About this exercise:
Find how many lines of the following entries contain "writes". Reply with the number alone.
── Recorded data
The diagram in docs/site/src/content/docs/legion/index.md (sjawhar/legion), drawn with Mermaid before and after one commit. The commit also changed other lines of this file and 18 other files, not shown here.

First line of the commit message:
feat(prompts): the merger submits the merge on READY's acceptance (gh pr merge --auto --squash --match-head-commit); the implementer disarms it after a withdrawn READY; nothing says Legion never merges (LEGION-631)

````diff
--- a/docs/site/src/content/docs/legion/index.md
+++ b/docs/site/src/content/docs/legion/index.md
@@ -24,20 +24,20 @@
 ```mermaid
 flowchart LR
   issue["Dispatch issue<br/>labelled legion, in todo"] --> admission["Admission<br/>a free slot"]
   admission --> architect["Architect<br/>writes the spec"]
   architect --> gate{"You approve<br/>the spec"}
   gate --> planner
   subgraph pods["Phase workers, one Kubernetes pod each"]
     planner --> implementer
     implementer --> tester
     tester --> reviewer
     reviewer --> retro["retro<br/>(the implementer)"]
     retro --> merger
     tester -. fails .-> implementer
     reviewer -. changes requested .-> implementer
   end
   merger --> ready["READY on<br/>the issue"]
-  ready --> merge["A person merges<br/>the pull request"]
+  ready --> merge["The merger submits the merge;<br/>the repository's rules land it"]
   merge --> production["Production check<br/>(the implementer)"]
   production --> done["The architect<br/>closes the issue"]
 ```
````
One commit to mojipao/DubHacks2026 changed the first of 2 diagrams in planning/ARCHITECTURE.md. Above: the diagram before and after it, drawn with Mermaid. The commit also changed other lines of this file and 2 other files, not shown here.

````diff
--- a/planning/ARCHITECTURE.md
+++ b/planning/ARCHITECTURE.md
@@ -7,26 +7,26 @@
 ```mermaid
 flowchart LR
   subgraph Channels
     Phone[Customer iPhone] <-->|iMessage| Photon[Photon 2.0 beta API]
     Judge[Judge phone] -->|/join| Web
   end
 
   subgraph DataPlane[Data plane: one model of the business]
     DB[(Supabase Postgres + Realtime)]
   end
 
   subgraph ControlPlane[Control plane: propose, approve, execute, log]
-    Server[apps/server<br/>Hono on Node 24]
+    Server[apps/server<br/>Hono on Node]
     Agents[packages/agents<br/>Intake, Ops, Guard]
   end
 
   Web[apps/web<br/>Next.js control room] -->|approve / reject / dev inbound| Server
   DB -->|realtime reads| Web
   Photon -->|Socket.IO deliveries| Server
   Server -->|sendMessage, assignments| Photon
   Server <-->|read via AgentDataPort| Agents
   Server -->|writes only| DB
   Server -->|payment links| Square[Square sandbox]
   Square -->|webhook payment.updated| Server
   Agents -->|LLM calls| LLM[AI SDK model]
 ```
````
────
── Recorded data
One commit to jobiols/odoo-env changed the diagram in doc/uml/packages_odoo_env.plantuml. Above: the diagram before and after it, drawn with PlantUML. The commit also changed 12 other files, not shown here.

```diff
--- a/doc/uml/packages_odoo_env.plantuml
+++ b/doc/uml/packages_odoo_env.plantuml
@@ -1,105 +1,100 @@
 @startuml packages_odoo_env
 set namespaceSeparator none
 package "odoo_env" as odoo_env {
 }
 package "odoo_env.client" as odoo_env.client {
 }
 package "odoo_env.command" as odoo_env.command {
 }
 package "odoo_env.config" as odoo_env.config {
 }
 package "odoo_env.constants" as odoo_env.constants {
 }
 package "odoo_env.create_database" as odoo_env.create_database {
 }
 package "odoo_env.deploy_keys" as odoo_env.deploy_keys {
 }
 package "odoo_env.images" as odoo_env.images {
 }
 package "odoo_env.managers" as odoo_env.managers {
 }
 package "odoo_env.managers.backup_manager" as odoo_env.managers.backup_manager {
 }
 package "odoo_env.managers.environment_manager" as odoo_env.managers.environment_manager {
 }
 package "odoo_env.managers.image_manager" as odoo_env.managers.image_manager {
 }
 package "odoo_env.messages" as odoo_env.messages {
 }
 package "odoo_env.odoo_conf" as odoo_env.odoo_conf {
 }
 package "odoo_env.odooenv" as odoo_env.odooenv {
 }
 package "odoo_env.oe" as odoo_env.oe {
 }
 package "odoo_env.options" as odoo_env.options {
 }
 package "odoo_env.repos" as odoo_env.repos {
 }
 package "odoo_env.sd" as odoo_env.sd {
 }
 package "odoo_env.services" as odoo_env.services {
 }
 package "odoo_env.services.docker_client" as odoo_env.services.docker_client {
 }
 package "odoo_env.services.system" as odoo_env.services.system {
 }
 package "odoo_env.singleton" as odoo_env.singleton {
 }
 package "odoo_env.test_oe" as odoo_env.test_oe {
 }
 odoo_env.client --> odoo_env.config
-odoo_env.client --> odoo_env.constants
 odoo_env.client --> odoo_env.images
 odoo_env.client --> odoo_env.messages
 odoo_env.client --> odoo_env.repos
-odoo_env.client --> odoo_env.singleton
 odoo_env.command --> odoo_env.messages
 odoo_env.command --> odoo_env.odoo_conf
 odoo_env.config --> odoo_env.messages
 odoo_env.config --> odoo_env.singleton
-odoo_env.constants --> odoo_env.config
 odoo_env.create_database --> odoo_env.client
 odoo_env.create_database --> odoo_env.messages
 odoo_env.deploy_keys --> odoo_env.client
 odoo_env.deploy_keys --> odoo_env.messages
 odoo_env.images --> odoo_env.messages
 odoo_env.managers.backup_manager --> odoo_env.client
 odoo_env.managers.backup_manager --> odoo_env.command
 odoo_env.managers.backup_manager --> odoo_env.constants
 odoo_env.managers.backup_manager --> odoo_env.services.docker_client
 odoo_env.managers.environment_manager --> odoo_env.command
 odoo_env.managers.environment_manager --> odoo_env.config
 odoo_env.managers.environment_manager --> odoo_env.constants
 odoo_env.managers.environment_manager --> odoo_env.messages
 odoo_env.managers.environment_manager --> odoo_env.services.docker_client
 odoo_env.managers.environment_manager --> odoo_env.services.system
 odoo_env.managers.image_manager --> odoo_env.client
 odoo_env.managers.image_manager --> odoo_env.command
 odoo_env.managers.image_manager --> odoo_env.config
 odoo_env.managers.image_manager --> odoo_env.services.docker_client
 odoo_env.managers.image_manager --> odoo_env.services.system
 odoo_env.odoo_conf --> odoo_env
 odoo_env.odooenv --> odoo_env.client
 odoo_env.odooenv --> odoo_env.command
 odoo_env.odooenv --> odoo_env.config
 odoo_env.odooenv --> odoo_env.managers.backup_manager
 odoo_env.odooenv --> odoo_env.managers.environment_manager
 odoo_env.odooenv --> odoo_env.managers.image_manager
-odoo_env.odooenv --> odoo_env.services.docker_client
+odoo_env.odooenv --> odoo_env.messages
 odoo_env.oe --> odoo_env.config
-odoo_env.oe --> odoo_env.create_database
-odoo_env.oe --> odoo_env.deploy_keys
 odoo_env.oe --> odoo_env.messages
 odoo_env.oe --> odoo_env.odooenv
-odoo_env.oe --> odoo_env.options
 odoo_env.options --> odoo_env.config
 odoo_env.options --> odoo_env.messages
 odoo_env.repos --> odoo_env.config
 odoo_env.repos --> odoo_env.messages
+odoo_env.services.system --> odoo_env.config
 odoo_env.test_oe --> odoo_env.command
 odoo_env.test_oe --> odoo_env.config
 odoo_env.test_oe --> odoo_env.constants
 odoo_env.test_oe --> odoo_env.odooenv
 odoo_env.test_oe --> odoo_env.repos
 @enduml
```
────
Answer section:
2